Because you never know when you might be surprised by a woman stopping you on the road to invite you to a ceremony – even one that she has nothing to do with, but just happens to be taking place around the corner from her home. If you find yourself in that position – invitation by proxy – you don’t want to be caught off guard, certainly not sarong-less. Note to self.
Which is exactly how and why I found myself, earlier this evening, attending the latter part of a wedding ceremony of a couple whose family I don’t know and whose compound I’d never visited before. Merely details, paling in comparison to the openness and richness of accepting the invitation. (I don’t think the concept of crashing even exists here!) First things first: I high-tailed it back to the guesthouse, picked up my sarong and camera; and coaxed Heri into dropping me off at the house of the woman who extended the invitation.
By the time Alit and I arrived at the groom’s family compound, the ceremony was in full swing. Alit preferred to stand on the road with her neighbors, but she urged me indoors – that is, inside the compound’s courtyard. Stepping through the gate, I found myself among a small group of men who were sitting on benches, not doing much of anything. All the pomp and circumstance was taking place further inside, a scene partially blocked from my vantage point.
I strained to see the high priest sitting inside the central pavilion, ringing his bell while praying in lotus position; surrounded by towers bursting with fruit, flowers and a multitude of colorful offerings. One of the younger men standing beside me, in pitch-perfect English, greeted me with the standard Balinese question: where are you from?

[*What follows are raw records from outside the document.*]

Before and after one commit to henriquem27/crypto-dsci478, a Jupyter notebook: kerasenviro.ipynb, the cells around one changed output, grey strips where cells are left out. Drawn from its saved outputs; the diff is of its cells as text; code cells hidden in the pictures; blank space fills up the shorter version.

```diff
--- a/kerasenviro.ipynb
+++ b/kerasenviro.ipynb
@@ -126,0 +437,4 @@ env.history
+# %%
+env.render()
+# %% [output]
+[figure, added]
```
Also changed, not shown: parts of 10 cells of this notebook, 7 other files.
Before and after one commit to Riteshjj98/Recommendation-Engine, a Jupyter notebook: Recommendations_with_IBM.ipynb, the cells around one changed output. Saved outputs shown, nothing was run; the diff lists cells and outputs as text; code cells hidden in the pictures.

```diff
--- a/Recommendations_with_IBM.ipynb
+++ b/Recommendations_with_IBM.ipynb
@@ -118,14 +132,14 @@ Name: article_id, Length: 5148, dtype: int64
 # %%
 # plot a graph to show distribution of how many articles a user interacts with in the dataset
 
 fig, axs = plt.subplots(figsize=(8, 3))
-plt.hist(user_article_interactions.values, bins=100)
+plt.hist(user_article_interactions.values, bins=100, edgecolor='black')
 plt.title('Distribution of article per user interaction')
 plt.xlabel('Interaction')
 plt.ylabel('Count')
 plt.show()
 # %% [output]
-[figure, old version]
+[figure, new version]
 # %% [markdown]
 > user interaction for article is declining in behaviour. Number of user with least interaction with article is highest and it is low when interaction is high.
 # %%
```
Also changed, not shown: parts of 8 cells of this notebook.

Then I asked him to explain the ceremony that was taking place at the moment. They just finished the tooth-filing ceremony, he said; and, without skipping a beat, he threw in: Are you Jewish? Because this is our version of a bar-mitzvah. A rite of passage for the Balinese. He proceeded to describe the symbolism, which entailed a cursory ‘filing’ away of the front upper teeth, representing the childish, evil and rambunctious spirits of youth.

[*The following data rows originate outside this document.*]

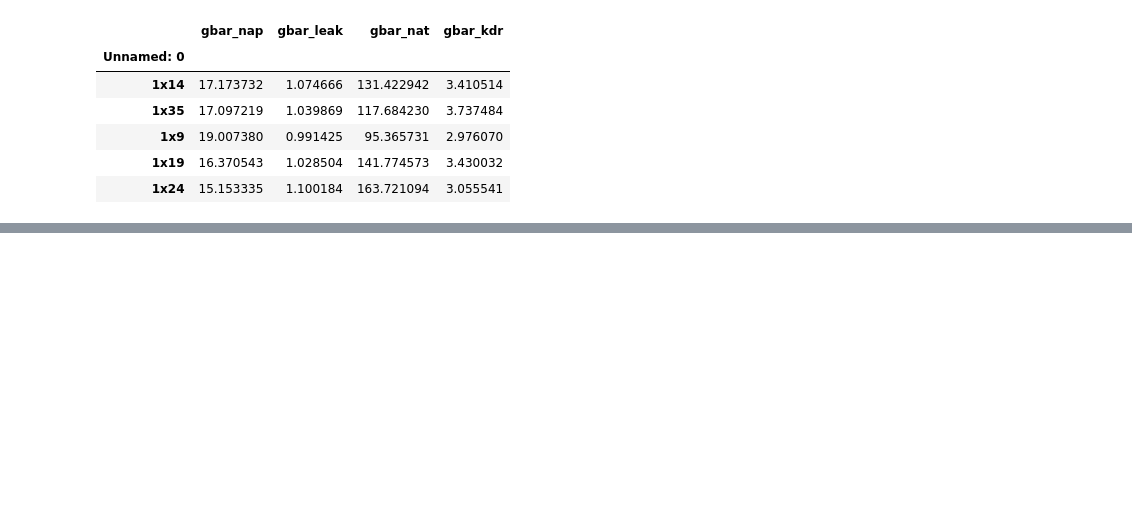
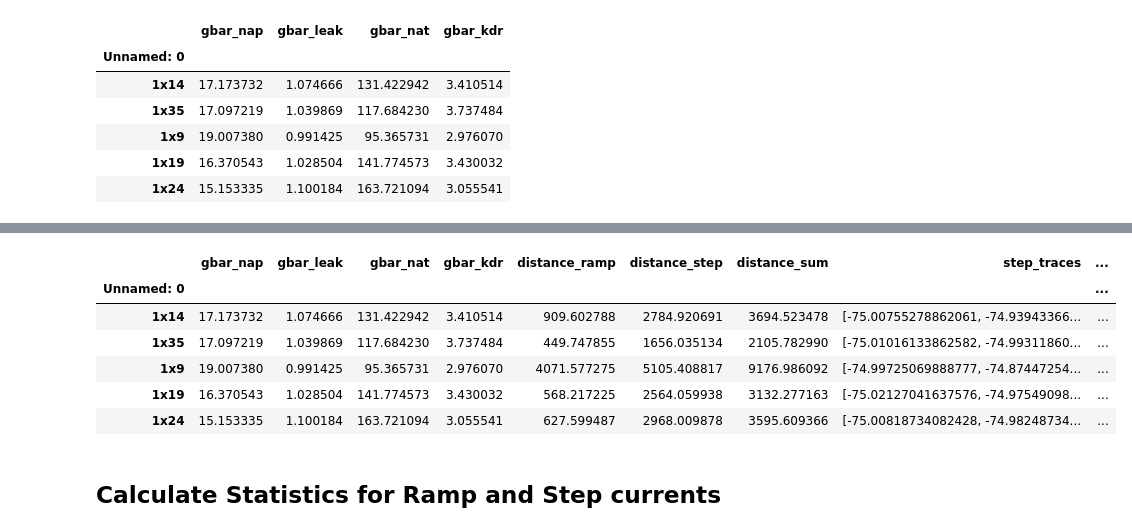
Before and after one commit to alTeska/DAP_analysis, a Jupyter notebook: param_analysis/notebooks/features_from_df_0705.ipynb, the cells around one changed output, grey strips where cells are left out. Saved outputs shown, nothing was run; the diff lists cells and outputs as text; code cells hidden in the pictures; blank space fills up the shorter version.

```diff
--- a/param_analysis/notebooks/features_from_df_0705.ipynb
+++ b/param_analysis/notebooks/features_from_df_0705.ipynb
@@ -93,14 +71,14 @@ for i, j in tqdm(df_param.iterrows()):
     U_ramp_x = dap.simulate(dtr, tr, Ir)
 
     # run model
-    U_steps.append(U_step_x)
-    U_ramps.append(U_ramp_x)
+    U_steps.append(U_step_x.transpose()[0])
+    U_ramps.append(U_ramp_x.transpose()[0])
 
     # calculate distance for both currents
     dis_step = distance.euclidean(vs, U_step_x)
     dis_ramp = distance.euclidean(vr, U_ramp_x)
 
     # save into new columns
-    df_paramT.loc[i, 'distance_ramp'] = dis_ramp
-    df_paramT.loc[i, 'distance_step'] = dis_step
-    df_paramT.loc[i, 'distance_sum'] = dis_ramp + dis_step
+    df_param.loc[i, 'distance_ramp'] = dis_ramp
+    df_param.loc[i, 'distance_step'] = dis_step
+    df_param.loc[i, 'distance_sum'] = dis_ramp + dis_step
@@ -106,0 +95,4 @@ for i, j in tqdm(df_param.iterrows()):
+# %%
+df_step = pd.DataFrame({'step_traces': U_steps})
+df_step.set_index(df_param.index.values, inplace=True)
+df_step.head()
@@ -106,0 +106,4 @@ for i, j in tqdm(df_param.iterrows()):
+# %%
+df_ramp = pd.DataFrame({'ramp_traces': U_ramps})
+df_ramp.set_index(df_param.index.values, inplace=True)
+df_ramp.head()
@@ -106,0 +117,10 @@ for i, j in tqdm(df_param.iterrows()):
+# %%
+result = pd.merge(
+    df_param,
+    df_step,
+    how='left',
+    left_index=True, # Merge on both indexes, since right only has 0...
+    right_index=True # all the other rows will be NaN
+)
+
+result.head()
@@ -106,0 +135,20 @@ for i, j in tqdm(df_param.iterrows()):
+# %%
+df_traces = pd.merge(
+    result,
+    df_ramp,
+    how='left',
+    left_index=True, # Merge on both indexes, since right only has 0...
+    right_index=True # all the other rows will be NaN
+)
+
+df_traces.head()
+# %% [output]
+|  | gbar_nap | gbar_leak | gbar_nat | gbar_kdr | distance_ramp | distance_step | distance_sum | step_traces | ... |
+| Unnamed: 0 |  |  |  |  |  |  |  |  | ... |
+| 1x14 | 17.173732 | 1.074666 | 131.422942 | 3.410514 | 909.602788 | 2784.920691 | 3694.523478 | [-75.00755278862061, -74.93943366... | ... |
+| 1x35 | 17.097219 | 1.039869 | 117.684230 | 3.737484 | 449.747855 | 1656.035134 | 2105.782990 | [-75.01016133862582, -74.99311860... | ... |
+| 1x9 | 19.007380 | 0.991425 | 95.365731 | 2.976070 | 4071.577275 | 5105.408817 | 9176.986092 | [-74.99725069888777, -74.87447254... | ... |
+| 1x19 | 16.370543 | 1.028504 | 141.774573 | 3.430032 | 568.217225 | 2564.059938 | 3132.277163 | [-75.02127041637576, -74.97549098... | ... |
+| 1x24 | 15.153335 | 1.100184 | 163.721094 | 3.055541 | 627.599487 | 2968.009878 | 3595.609366 | [-75.00818734082428, -74.98248734... | ... |
+# %% [markdown]
+## Calculate Statistics for Ramp and Step currents
```
Also changed, not shown: parts of 32 cells of this notebook, 6 other files.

If a family could afford to do so, their children’s teeth would be file before they attained adulthood and marriage; if not, then anytime afterwards – as long as it occurred before death. After the tooth-filing ceremony, continued the Balinese man, the groom and his male relatives undergo a purification ceremony, also led by the high priest; guiding them into the responsibilities of maturity and manhood.
Inching a bit closer to the inner sanctum, I observed the scenes around me: Even while the ceremonies were still underway, and mantras were being chanted, many of the women were seated in small groups together on folding chairs, flicking their flipflops about, noisily comparing hairstyles and lacy kebayas (traditional ceremonial blouses); teenage girls yawned, giggled with their friends, flirted through their Blackberries.
When the high priest removes his velvet crown; when the bride and groom are nearly finished being accosted by throngs of photographers; when the hush-hushing ends; when the women rise to leave, as if on command, almost by design; and, most audibly, when the toy plastic horns are suddenly blown – a high-pitched screeching that is met with peals of laughter – it’s a sure sign that the couple is about to be led out to the road, mounted on a cart led by a horse-as-piñata (or is that supposed to be a cow?); paraded through the streets, celebrants following in their footsteps, the music of the gamelan clanging gaily, spiraling up into night sky.
I joined the pilgrimage, not quite knowing where we were headed. Finally, spotting a non-Balinese woman in the crowd, I asked: Where to? The bride’s family’s compound of course, just around the corner… where more festivities, music and a dinner for all awaits.
Another day, another ceremony, in the ever-so-jam-packed Balinese calendar…